Six months ago the Lord challenged me to spend one hour in prayer every morning for a month. I was struggling with some things and I felt the Lord leading me to spend this time with Him each morning. Part of the challenge was to pray through Psalms and Proverbs as part of my prayer time. I started in Psalms one and Proverbs one and committed to this for one month. I had some challenges that I was struggling with so I assumed that after my one month commitment there would be some resolution to these. My prayer was much like the widow woman in Luke 18 who persisted in her request to the judge until he answered her plea “otherwise she will beat me down by her continual bothering me.” (Luke 18:5). My hour of prayer time was spent going through the next Psalm and Proverb for the day as a prayer, my repetitive plea to the Lord for an answer to my struggles, and some intercession for others. This went on for a month. On August 1, I cried out to the Lord in distress wondering why no change, no answer was seen in my eyes. I had prayed for an hour a day for a month without any change. My heart was broken, but God in His infinite wisdom silently prodded me to continue.
I have continued this now for six months. I have not seen the answers to my requests as I had prayed, but I saw a change in my heart that would never had taken place if it were not for this time with my Savior. I became broken over my sin. I began to see the challenges in life not as something I must “gut out” until it was over, but rather as a process of refinement in my life. Many verses I have memorized over the years came back to me in a new and refreshing way. Verses that I began to cherish in a whole new way.
“Therefore, since we are surrounded by so great a cloud of witnesses, let us also lay aside every weight, and sin which clings so closely, and let us run with endurance the race that is set before us, looking unto Jesus, the founder and perfecter of our faith, who for the joy that was set before Him endured the cross, despising the shame, and is seated at the right hand of the throne of God.” (Hebrews 12:1, 2).
Hebrews 11 reminds us of the Old Testament heroes who walked by faith, who lived by faith, not perfectly, but still characterized by God as people of faith. We as Christians are surrounded by these great witnesses and struggle with the same things they did. But what is this “sin which clings so closely?” Is it the same sin for everyone or is it unique to each of us? At the root it is the same for each of us: a lack of faith. Isn’t pride a lack of faith? When we harbor pride in our hearts, we are taking God off the throne of our lives and placing ourselves on the throne. When we do this we are exhibiting a lack of faith in God as the supreme ruler and authority of our lives. Isn’t pride what caused Satan to fall? What about selfishness? This questions God’s ability to meet our needs. Isn’t the root of this also a lack of faith? The way our sin looks may be different, but at the root of it is a lack of faith.

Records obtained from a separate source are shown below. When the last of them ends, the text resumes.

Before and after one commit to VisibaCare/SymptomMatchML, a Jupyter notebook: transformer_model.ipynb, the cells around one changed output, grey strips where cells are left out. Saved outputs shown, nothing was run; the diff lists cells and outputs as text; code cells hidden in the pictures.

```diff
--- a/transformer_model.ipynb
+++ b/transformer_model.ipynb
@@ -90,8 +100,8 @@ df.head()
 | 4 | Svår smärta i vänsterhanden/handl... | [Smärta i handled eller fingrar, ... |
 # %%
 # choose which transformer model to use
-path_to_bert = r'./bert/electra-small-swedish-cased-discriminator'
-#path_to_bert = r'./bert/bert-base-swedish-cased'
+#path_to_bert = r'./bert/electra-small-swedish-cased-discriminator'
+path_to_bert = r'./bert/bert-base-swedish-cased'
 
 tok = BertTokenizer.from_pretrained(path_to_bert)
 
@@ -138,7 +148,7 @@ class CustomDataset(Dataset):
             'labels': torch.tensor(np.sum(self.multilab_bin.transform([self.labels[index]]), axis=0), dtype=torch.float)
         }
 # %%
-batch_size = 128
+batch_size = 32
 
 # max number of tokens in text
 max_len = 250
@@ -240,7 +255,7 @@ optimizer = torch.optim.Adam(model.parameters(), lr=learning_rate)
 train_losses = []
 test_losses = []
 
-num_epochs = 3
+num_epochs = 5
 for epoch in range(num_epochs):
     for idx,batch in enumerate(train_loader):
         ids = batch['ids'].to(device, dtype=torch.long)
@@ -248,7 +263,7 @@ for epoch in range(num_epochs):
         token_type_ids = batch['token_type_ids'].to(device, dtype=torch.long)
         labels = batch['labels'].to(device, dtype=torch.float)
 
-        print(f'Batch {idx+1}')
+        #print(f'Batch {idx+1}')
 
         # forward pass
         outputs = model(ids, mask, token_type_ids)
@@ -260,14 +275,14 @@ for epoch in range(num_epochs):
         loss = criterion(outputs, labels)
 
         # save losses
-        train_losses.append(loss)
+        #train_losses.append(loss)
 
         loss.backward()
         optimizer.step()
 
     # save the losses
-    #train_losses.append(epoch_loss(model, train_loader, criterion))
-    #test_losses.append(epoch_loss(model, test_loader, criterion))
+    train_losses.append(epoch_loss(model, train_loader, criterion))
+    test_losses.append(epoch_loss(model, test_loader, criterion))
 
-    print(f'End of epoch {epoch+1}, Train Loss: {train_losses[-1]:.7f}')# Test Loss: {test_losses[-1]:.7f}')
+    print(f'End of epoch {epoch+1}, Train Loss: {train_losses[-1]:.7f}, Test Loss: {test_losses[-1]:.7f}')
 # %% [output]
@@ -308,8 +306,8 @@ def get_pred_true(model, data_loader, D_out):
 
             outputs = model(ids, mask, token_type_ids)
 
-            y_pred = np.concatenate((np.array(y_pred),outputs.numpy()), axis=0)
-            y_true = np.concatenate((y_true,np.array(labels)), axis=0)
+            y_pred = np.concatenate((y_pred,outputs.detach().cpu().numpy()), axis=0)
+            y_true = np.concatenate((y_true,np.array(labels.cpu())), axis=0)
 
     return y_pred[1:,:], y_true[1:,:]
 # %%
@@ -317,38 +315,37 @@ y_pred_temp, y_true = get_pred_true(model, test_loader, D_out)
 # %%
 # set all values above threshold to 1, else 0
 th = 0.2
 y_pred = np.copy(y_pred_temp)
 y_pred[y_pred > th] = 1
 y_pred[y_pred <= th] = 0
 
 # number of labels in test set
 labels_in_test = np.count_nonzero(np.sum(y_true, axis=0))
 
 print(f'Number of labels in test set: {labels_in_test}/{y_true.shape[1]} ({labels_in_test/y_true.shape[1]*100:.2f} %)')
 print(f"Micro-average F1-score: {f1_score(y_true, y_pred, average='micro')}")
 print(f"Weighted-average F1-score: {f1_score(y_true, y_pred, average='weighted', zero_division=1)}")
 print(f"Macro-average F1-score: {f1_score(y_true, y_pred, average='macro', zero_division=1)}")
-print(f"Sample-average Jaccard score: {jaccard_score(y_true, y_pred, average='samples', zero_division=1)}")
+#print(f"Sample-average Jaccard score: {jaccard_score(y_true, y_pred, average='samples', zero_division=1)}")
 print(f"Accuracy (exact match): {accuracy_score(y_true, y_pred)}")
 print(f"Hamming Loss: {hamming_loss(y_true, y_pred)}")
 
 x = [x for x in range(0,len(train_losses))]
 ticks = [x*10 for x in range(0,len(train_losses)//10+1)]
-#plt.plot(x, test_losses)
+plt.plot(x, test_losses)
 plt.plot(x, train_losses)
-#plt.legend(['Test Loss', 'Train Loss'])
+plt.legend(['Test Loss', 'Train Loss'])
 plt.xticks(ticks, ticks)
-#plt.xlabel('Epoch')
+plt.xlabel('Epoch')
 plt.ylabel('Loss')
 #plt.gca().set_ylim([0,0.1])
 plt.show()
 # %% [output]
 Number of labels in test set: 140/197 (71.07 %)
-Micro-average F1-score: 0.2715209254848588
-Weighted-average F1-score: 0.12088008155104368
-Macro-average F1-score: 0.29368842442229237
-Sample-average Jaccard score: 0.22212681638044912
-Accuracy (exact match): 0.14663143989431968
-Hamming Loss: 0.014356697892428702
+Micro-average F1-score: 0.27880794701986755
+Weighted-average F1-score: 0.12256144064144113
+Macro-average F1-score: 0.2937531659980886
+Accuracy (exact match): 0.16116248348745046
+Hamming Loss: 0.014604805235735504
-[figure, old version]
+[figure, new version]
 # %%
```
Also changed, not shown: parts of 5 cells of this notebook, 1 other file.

Hebrews 12:2 then reminds us that “Jesus is the founder and perfecter of our faith.” Jesus provided for our salvation if we accept it by faith and he perfects our faith through the trials and various events that take place in our lives. As I began to look at my own life, I began to see that this time of prayer that God had challenged me to was more about the changes that needed to take place in my own heart than anything else. The sins that I struggled with became more evident as I spent more time with my Savior and much easier to confess and let go. The challenges in my life became “perfecters of my faith” not a situation I just needed to “gut out.” The struggles are real, but my perspective has changed.
The hour in prayer changed from a time of repetitive prayers and something to be endured, to a treasured hour of sweet communion. I still pray throughout my day, but that special time of focus with my Lord has become the most cherished part of my day.